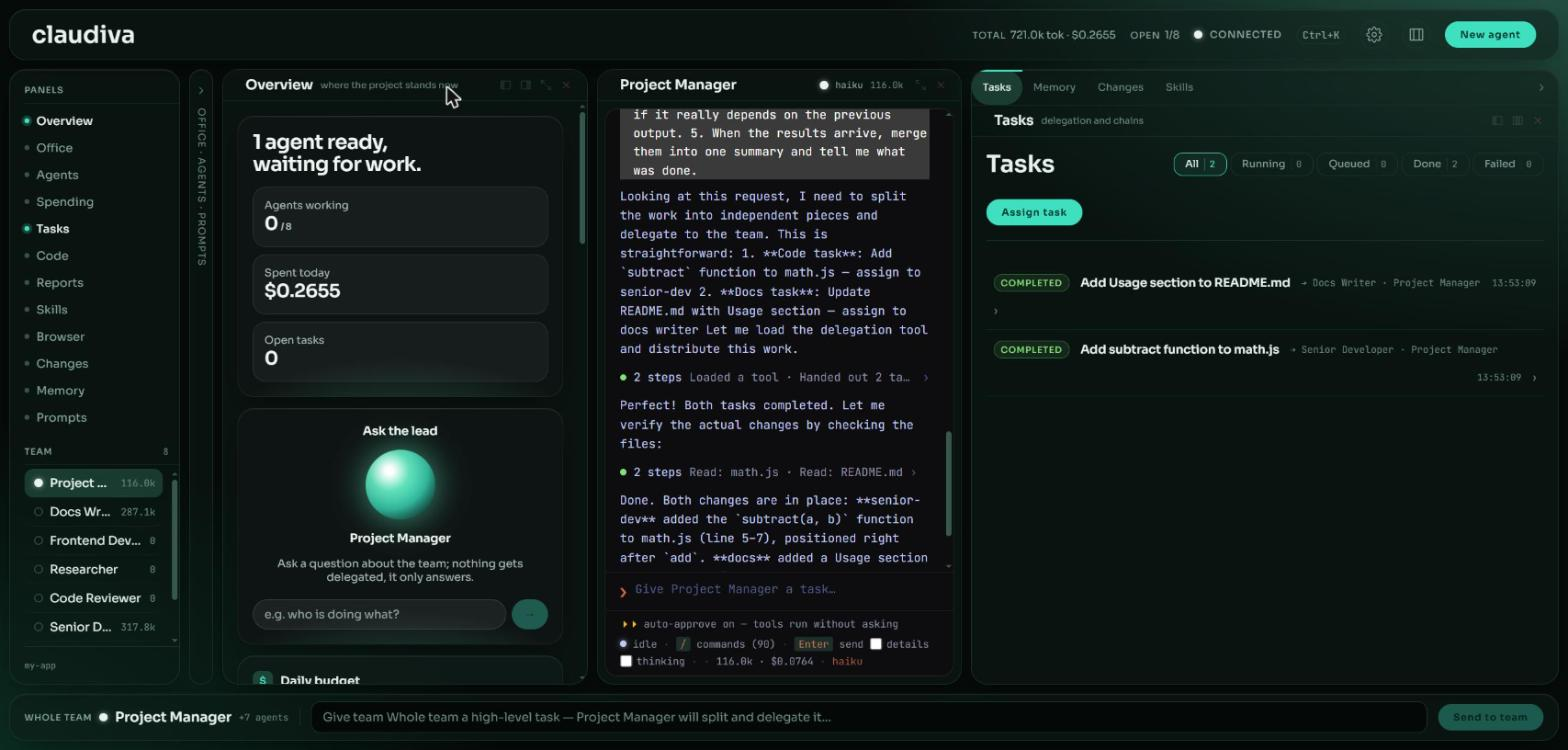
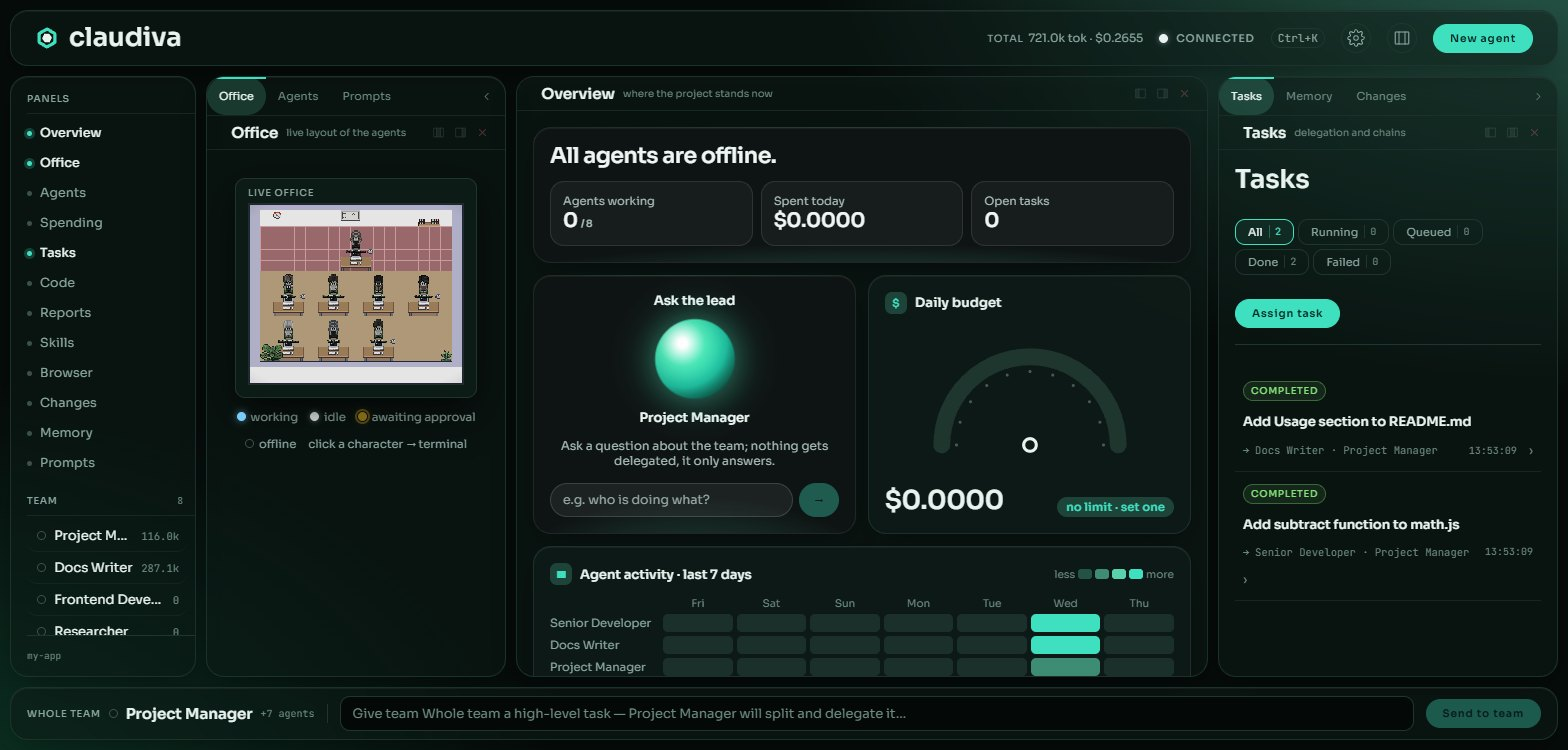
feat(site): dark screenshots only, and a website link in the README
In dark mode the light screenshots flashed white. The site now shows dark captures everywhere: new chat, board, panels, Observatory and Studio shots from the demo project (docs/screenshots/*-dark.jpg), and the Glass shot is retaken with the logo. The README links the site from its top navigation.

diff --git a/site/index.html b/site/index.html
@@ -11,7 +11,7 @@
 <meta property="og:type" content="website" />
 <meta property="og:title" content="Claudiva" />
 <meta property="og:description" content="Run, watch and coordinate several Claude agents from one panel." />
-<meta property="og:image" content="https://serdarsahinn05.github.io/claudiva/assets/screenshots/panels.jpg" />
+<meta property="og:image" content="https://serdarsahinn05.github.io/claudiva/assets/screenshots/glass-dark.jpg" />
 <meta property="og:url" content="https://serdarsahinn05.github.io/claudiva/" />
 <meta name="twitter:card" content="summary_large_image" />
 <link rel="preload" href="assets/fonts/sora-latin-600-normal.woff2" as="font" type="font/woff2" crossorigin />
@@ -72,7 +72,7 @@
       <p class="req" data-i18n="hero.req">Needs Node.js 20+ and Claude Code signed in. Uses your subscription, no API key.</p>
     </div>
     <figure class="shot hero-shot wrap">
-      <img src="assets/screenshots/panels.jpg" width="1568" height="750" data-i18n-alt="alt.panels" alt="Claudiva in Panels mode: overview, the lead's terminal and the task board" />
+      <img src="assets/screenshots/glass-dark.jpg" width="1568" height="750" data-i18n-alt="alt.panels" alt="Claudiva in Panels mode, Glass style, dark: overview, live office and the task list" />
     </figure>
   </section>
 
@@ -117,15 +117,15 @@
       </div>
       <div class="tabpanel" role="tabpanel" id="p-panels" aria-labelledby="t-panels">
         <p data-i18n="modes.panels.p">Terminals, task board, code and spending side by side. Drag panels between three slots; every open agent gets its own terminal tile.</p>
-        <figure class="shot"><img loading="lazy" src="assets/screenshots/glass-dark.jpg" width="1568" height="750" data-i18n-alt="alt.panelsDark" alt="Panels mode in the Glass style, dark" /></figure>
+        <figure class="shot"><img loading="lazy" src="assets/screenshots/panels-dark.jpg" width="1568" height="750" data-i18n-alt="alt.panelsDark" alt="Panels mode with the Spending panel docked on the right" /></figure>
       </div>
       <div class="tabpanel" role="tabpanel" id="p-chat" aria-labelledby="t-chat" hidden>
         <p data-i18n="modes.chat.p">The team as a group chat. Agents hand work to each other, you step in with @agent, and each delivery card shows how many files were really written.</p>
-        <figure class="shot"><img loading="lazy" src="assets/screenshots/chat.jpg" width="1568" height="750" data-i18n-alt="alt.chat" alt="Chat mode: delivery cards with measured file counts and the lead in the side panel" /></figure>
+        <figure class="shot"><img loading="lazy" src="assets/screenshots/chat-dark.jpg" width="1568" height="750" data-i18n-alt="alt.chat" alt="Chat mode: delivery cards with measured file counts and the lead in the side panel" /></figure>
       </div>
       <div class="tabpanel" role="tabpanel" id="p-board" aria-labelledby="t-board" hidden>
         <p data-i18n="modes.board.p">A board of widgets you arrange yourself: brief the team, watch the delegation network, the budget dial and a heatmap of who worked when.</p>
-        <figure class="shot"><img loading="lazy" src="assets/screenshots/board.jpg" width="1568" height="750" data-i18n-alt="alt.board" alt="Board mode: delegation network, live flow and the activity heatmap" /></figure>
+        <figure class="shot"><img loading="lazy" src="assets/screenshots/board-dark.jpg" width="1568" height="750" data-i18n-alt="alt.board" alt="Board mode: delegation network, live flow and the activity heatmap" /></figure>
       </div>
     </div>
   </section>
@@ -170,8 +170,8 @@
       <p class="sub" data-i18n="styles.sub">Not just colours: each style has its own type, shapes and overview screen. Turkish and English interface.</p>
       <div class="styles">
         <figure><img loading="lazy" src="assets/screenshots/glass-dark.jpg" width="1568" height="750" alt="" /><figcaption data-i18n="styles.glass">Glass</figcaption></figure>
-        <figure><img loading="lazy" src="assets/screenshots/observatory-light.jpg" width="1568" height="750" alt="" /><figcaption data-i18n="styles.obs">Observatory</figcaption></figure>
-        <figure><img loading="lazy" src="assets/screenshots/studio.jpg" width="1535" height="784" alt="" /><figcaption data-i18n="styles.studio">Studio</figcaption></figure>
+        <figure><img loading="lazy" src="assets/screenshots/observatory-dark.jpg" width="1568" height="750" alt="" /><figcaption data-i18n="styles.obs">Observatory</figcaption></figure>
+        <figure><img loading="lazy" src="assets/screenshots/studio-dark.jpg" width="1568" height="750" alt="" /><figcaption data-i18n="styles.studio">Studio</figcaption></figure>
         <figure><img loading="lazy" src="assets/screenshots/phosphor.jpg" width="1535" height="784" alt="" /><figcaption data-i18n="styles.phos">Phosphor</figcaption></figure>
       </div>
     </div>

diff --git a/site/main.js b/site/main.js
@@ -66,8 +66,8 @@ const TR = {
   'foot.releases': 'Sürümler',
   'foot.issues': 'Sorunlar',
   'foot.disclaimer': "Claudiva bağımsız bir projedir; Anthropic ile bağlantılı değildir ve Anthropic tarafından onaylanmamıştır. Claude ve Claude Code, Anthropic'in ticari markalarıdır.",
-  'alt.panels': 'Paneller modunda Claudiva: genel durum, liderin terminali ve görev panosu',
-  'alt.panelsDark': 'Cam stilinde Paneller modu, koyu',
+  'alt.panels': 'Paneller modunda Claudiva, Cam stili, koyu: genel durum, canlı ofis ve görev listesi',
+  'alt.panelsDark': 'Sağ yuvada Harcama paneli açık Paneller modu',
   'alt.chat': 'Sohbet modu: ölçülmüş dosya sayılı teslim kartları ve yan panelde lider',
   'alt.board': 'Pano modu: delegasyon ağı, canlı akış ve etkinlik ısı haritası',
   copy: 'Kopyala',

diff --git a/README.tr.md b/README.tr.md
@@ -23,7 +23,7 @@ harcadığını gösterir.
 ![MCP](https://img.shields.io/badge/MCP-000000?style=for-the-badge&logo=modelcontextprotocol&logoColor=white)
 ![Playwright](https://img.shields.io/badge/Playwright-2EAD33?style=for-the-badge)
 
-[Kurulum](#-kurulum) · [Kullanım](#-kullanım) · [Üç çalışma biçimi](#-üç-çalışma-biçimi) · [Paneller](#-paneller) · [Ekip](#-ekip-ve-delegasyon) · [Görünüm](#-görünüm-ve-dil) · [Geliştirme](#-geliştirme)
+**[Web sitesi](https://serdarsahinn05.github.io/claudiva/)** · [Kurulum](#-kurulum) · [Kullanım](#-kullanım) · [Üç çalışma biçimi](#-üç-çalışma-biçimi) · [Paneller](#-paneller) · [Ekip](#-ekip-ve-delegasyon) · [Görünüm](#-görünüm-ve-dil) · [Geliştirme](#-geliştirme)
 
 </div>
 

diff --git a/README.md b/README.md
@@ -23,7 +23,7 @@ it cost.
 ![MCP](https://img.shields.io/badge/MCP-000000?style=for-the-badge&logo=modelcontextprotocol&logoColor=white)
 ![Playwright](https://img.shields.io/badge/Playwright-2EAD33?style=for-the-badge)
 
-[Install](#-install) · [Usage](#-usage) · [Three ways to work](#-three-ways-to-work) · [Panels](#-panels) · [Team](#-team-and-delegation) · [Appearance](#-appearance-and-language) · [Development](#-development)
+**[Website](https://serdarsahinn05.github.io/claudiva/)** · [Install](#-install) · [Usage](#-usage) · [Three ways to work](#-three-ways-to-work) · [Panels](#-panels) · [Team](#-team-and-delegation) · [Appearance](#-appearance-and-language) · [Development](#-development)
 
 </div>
========
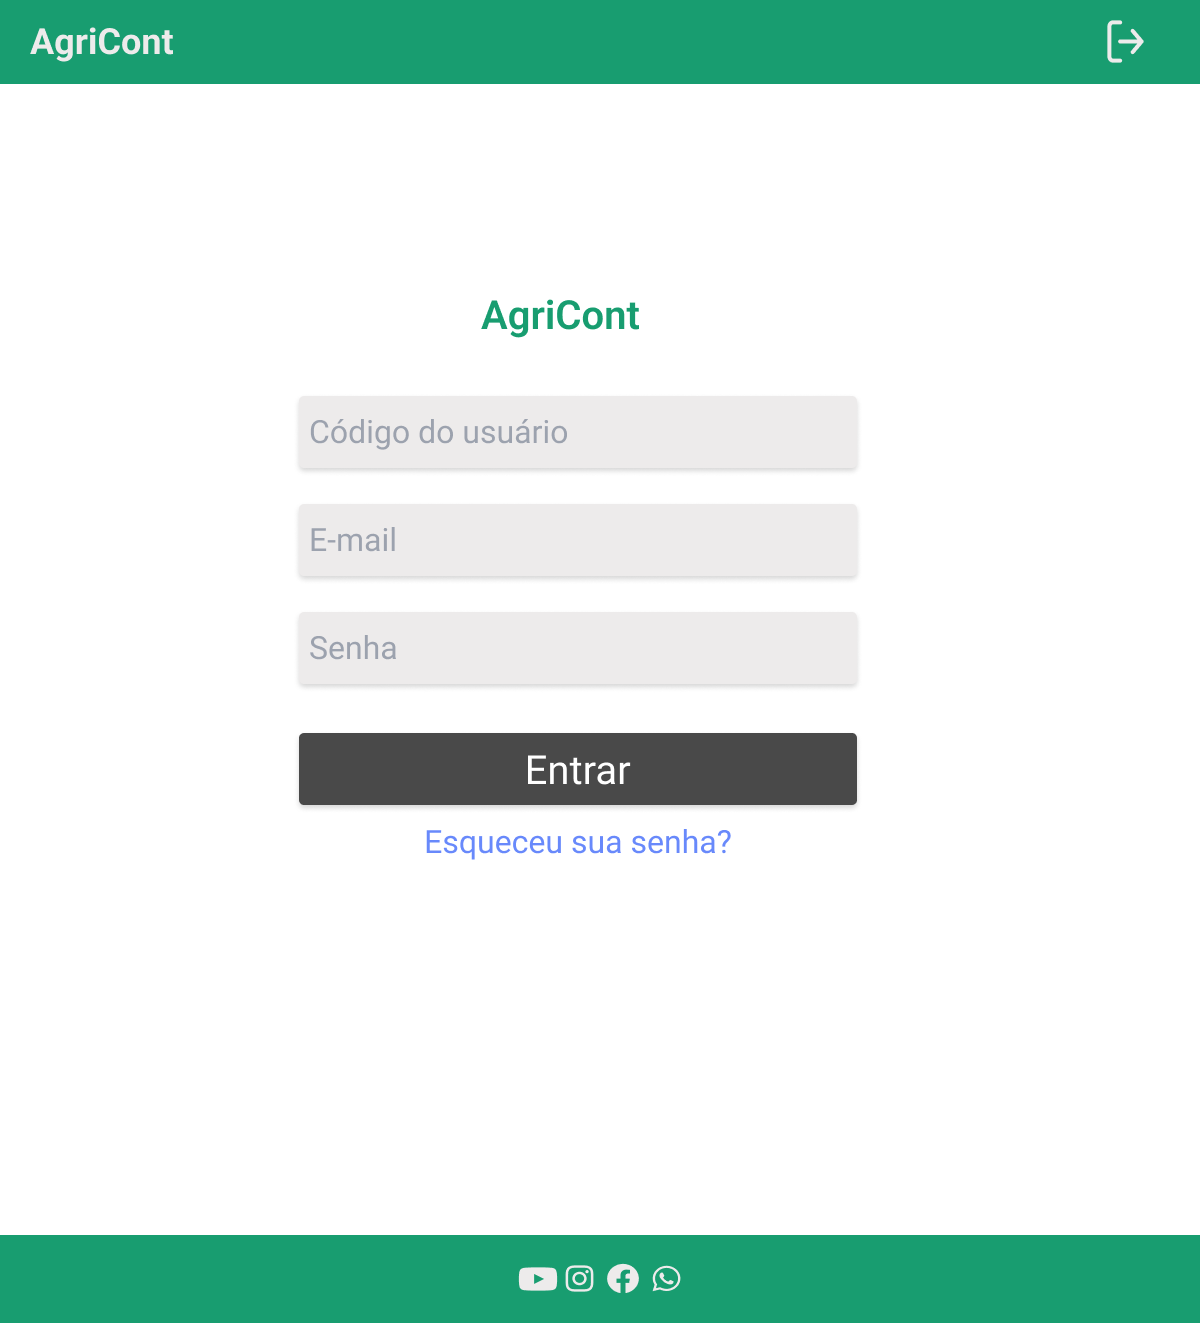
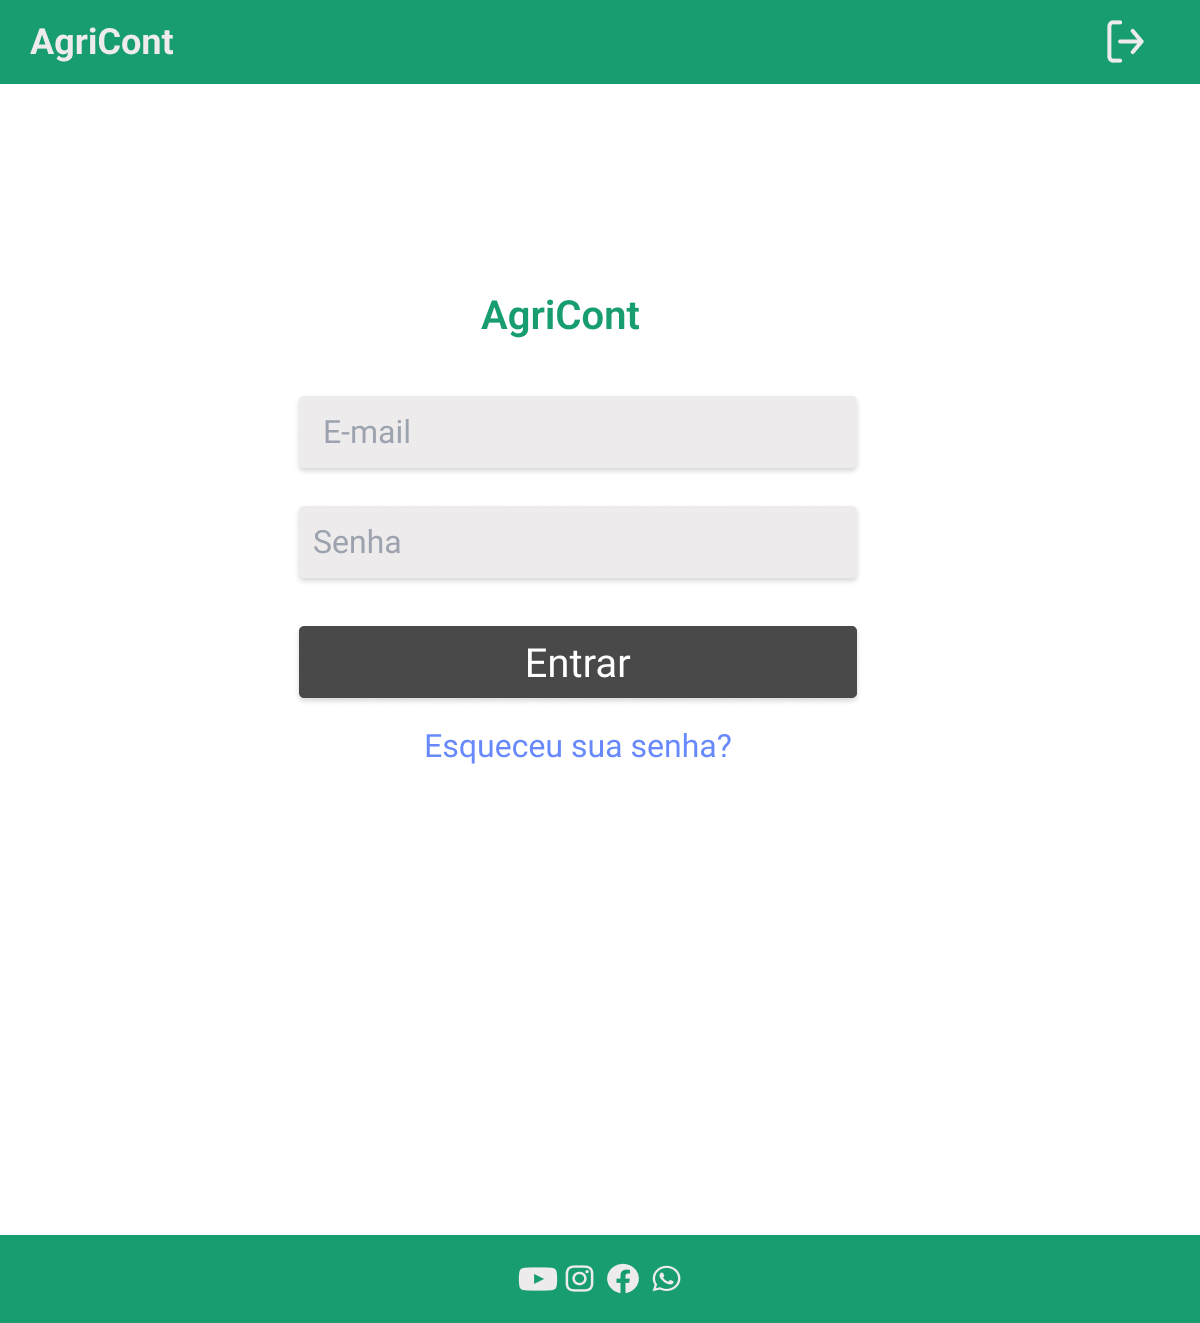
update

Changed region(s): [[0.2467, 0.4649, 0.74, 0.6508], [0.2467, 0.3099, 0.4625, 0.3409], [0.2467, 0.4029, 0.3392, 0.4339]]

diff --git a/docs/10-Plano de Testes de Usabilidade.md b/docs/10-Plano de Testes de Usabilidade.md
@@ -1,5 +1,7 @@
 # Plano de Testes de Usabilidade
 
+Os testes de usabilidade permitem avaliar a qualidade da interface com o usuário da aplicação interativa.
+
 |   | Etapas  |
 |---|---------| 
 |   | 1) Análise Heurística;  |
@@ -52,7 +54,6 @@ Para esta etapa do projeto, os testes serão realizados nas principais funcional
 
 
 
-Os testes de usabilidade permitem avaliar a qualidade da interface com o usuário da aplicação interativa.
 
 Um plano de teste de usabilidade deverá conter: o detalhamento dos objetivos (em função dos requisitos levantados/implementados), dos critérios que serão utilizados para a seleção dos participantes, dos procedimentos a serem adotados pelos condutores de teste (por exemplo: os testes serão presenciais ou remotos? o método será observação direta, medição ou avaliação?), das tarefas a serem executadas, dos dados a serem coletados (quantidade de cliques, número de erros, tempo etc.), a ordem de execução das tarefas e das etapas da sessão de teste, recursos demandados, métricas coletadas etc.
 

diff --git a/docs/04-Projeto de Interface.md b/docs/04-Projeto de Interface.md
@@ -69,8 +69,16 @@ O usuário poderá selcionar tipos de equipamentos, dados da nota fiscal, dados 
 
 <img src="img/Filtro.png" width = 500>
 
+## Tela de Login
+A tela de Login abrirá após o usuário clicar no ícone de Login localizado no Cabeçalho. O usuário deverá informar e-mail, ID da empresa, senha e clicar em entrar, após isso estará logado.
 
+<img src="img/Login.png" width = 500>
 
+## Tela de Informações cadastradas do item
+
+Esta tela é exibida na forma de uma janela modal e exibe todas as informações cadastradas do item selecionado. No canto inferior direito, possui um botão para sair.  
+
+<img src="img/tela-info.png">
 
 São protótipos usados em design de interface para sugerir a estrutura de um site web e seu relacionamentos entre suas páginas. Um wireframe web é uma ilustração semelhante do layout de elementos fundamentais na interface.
========
Activity:
Reproduce exactly the lines above from the line with "modunda Claudiva, Cam" to the line with "-[Kurulum](#-kurulum) · [Kullanım](#-kullanım)", including both, and add nothing.

Response to the task:
+  'alt.panels': 'Paneller modunda Claudiva, Cam stili, koyu: genel durum, canlı ofis ve görev listesi',
+  'alt.panelsDark': 'Sağ yuvada Harcama paneli açık Paneller modu',
   'alt.chat': 'Sohbet modu: ölçülmüş dosya sayılı teslim kartları ve yan panelde lider',
   'alt.board': 'Pano modu: delegasyon ağı, canlı akış ve etkinlik ısı haritası',
   copy: 'Kopyala',

diff --git a/README.tr.md b/README.tr.md
@@ -23,7 +23,7 @@ harcadığını gösterir.
 ![MCP](https://img.shields.io/badge/MCP-000000?style=for-the-badge&logo=modelcontextprotocol&logoColor=white)
 ![Playwright](https://img.shields.io/badge/Playwright-2EAD33?style=for-the-badge)
 
-[Kurulum](#-kurulum) · [Kullanım](#-kullanım) · [Üç çalışma biçimi](#-üç-çalışma-biçimi) · [Paneller](#-paneller) · [Ekip](#-ekip-ve-delegasyon) · [Görünüm](#-görünüm-ve-dil) · [Geliştirme](#-geliştirme)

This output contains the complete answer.